Unsurprisingly enterprise adoption in Australia is slow, perceived risk comes into play. It is plausible that many companies may be of the view that the introduction of IPv6 is somewhat unnecessary and potentially risky in terms of effort required to implement and loss of productivity during implementation. Most corporations are simply not feeling any pain with IPv4 so it’s not on their short term radar as being of any level of criticality to their business. When considering IPv6 implementation from a business perspective, the successful adoption of new technologies are typically accompanied by some form of reward or competitive advantage associated with early adoption. The potential for financial reward is often what drives significant change.

To IPv6’s detriment from the layperson’s perspective it has little to distinguish itself from IPv4 in terms of services and service costs. Many of IPv4’s short comings have been addressed. Financial incentives to make the decision to commence widespread deployment just don’t exist.

We have all heard the doom and gloom stories associated with the impending end of IPv4. Surely this should be reason enough for accelerated implementation of IPv6? Why isn’t everyone rushing to implement IPv6 and mitigate future risk? The situation where exhaustion of IPv4 addresses would cause rapid escalation in costs to consumers hasn’t really happened yet and has failed to be a significant factor to encourage further deployment of IPv6 in the Internet.

Another factor to consider is backward compatibility. IPv4 hosts are unable to address IP packets directly to an IPv6 host and vice-versa. So this means that it is not realistic to just switch over a network from IPv4 to IPv6. When implementing IPv6 a significant period of dual stack IPv4 and IPv6 coexistence needs to take place. This is where IPv6 is turned on and run in parallel with the existing IPv4 network. Again from an Enterprise perspective, I suspect this just sounds like two networks instead of one and double administrative overhead for most IT decision makers.

Networks need to provide continued support for IPv4 for as long as there are significant levels of IPv4 only networks and services still deployed. Many IT decision makers would rather spend their budget elsewhere and ignore the issue for another year.

Only once the majority of the Internet supports a dual stack environment can networks start to turn off their continued support for IPv4. Therefore, while there is no particular competitive advantage to be gained by early adoption of IPv6, the collective internet wide decommissioning of IPv4 is likely to be determined by the late adopters.

So what should I do?

It’s important to understand where you are now and arm yourself with enough information to plan accordingly.

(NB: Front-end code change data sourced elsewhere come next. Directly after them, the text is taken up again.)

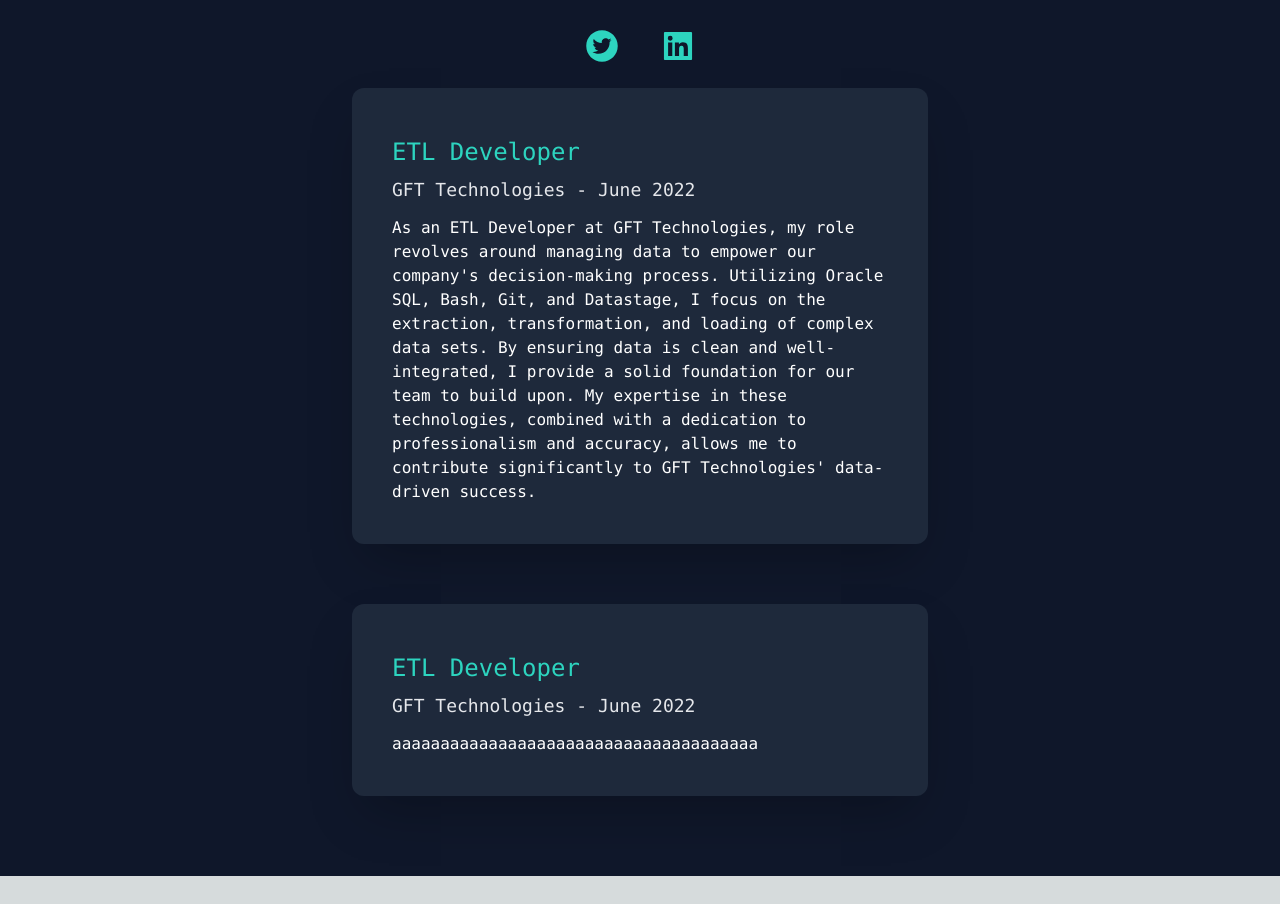
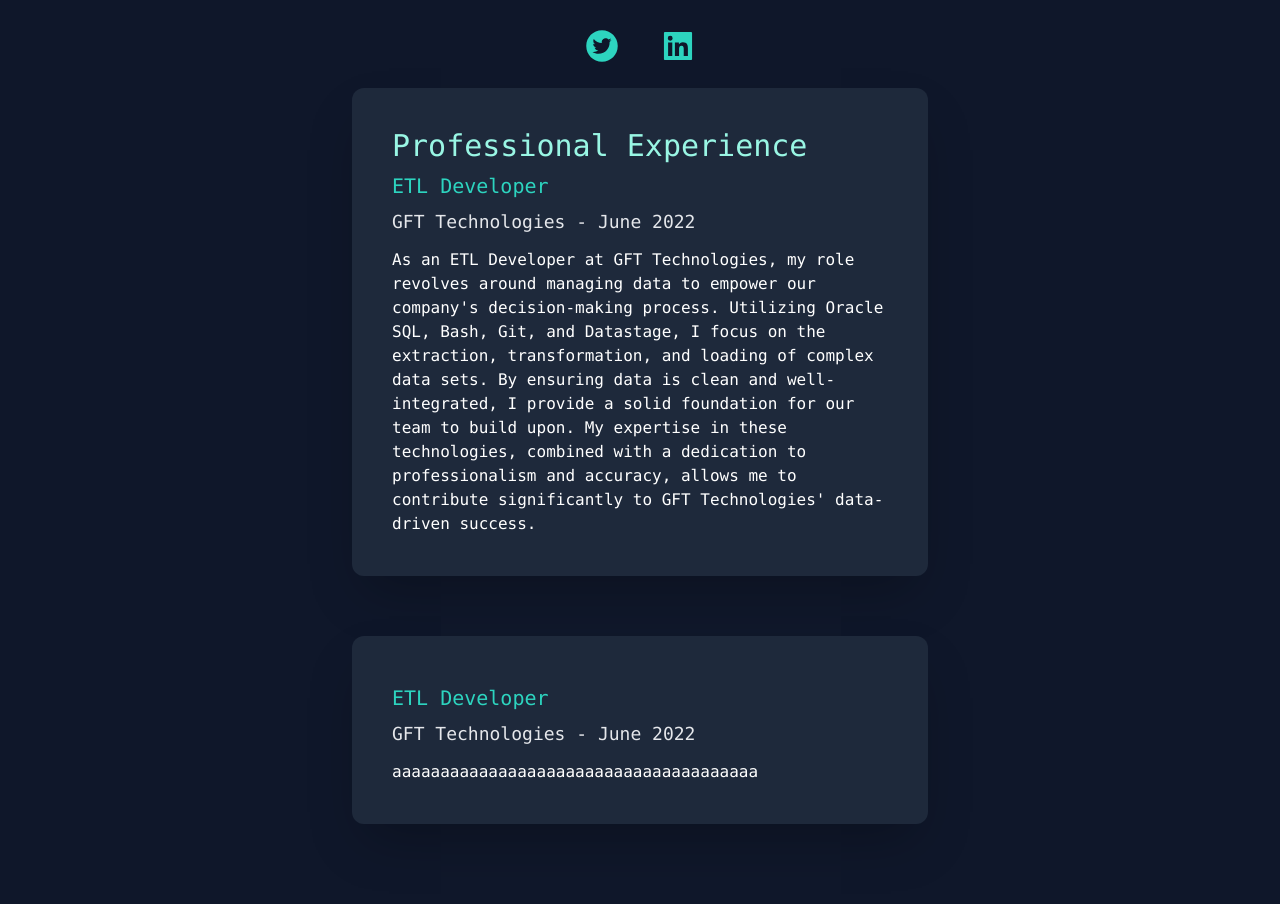
Before and after one commit to vittoriocompagno/portfolio, a Next.js app: page / in a window 1280 px wide. Shown: the part 828-1732 px from the top of the page. Before the commit the page ends 1704 px from the top, so only its background shows below. Built offline with nearby package versions, Linux system fonts and the light colour scheme.

Commit message:
Added category tag

```diff
--- a/src/pages/ExperienceCard.tsx
+++ b/src/pages/ExperienceCard.tsx
@@ -1,17 +1,19 @@
 import React from 'react';
 
 interface ExperienceProps {
+  category:string;
   title: string;
   company: string;
   date: string;
   description: string;
 }
 
-const ExperienceCard: React.FC<ExperienceProps> = ({ title, company, date, description }) => (
+const ExperienceCard: React.FC<ExperienceProps> = ({ category, title, company, date, description }) => (
   <div className='mb-10 max-w-xl min-w-0'>
     <div className='text-center shadow-2xl p-10 rounded-xl bg-slate-200 text-black dark:text-white dark:bg-slate-800'>
-      <h3 className='pt-2 pb-2 text-2xl font-medium text-left text-teal-700 dark:text-teal-400'>{title}</h3>
-      <h2 className='text-lg text-left mb-3 dark:text-gray-200 text-gray-500'>{company} - {date}</h2>
+      <h1 className='text-3xl text-left text-teal-700 dark:text-teal-200' >{category}</h1>
+      <h2 className='pt-2 pb-2 text-xl font-medium text-left text-teal-700 dark:text-teal-400'>{title}</h2>
+      <h3 className='text-lg text-left mb-3 dark:text-gray-200 text-gray-500'>{company} - {date}</h3>
       <p className='text-left leading-6.5 overflow-auto break-word'>{description}</p>
     </div>
   </div>
--- a/src/pages/index.tsx
+++ b/src/pages/index.tsx
@@ -60,12 +60,14 @@ export default function Home() {
         <section className='pt-5 pb-10 flex items-center justify-center'>
           <div className='grid grid-cols-1 gap-5'>
               <ExperienceCard
+                category='Professional Experience'
                 title="ETL Developer"
                 company="GFT Technologies"
                 date="June 2022"
                 description="As an ETL Developer at GFT Technologies, my role revolves around managing data to empower our company's decision-making process. Utilizing Oracle SQL, Bash, Git, and Datastage, I focus on the extraction, transformation, and loading of complex data sets. By ensuring data is clean and well-integrated, I provide a solid foundation for our team to build upon. My expertise in these technologies, combined with a dedication to professionalism and accuracy, allows me to contribute significantly to GFT Technologies' data-driven success."
               />
               <ExperienceCard
+                category=''
                 title="ETL Developer"
                 company="GFT Technologies"
                 date="June 2022"
```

  • Check if your ISP is currently supporting IPv6 by visiting a website like http://testmyipv6.com/. There is a dual stack test which will let you know if you are using IPv4 alongside IPv6.
  • Understand if the networking equipment you have in place supports IPv6.
  • Understand if all your existing networked devices (everything that consumes an IP address) supports IPv6.
  • Ensure that all new device acquisitions are fully supportive of IPv6.
  • Understand if the services you consume support IPv6. (If you are making use of public cloud providers, understand if the services you consume support IPv6 or have a road map to IPv6.)

Whilst there is no official switch-off date for IPv4. The reality is that IPv6 isn’t going away and as IT decision makers we can’t postpone planning for its implementation indefinitely. Take the time now to understand where your organisation is at. Make your transition to IPv6 a success story!!